What the task requires -
Pick out and copy every line below that has the word "onclick".

Input data -
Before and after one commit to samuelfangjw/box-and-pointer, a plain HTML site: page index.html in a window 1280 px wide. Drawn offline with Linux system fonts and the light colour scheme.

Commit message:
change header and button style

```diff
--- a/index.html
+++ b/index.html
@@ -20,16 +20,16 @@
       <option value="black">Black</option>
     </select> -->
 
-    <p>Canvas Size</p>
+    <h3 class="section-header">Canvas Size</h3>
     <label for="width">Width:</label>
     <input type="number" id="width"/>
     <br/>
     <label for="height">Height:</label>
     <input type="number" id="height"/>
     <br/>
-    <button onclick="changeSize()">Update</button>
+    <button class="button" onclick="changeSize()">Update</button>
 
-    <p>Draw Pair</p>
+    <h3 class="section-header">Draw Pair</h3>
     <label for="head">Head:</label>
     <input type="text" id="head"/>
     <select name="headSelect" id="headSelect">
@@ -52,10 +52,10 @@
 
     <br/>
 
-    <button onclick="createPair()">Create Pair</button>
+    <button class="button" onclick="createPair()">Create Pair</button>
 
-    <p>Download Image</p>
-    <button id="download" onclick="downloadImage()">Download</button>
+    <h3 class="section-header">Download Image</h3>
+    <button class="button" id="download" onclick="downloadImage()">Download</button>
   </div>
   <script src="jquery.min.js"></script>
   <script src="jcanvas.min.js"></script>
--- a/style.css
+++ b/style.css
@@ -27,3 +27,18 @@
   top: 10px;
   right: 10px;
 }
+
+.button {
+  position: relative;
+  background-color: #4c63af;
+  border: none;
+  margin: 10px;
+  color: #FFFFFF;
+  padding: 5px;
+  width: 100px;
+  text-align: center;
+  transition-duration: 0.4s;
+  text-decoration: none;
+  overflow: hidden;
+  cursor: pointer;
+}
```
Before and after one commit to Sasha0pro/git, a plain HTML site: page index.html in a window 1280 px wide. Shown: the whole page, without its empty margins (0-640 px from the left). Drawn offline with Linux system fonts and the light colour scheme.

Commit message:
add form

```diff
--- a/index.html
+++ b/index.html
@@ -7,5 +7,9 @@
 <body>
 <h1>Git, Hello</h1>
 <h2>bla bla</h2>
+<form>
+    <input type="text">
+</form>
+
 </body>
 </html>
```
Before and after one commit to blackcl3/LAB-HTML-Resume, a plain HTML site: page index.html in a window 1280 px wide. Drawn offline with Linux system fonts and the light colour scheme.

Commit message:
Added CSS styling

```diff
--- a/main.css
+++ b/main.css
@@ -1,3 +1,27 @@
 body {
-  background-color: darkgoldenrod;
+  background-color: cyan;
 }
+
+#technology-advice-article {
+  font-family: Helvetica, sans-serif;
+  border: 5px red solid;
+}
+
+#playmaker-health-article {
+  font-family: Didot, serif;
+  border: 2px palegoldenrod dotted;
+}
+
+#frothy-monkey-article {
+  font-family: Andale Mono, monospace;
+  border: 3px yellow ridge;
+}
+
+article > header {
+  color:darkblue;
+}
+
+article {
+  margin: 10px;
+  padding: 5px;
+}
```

Answer to this exercise -
-    <button onclick="changeSize()">Update</button>
+    <button class="button" onclick="changeSize()">Update</button>
-    <button onclick="createPair()">Create Pair</button>
+    <button class="button" onclick="createPair()">Create Pair</button>
-    <button id="download" onclick="downloadImage()">Download</button>
+    <button class="button" id="download" onclick="downloadImage()">Download</button>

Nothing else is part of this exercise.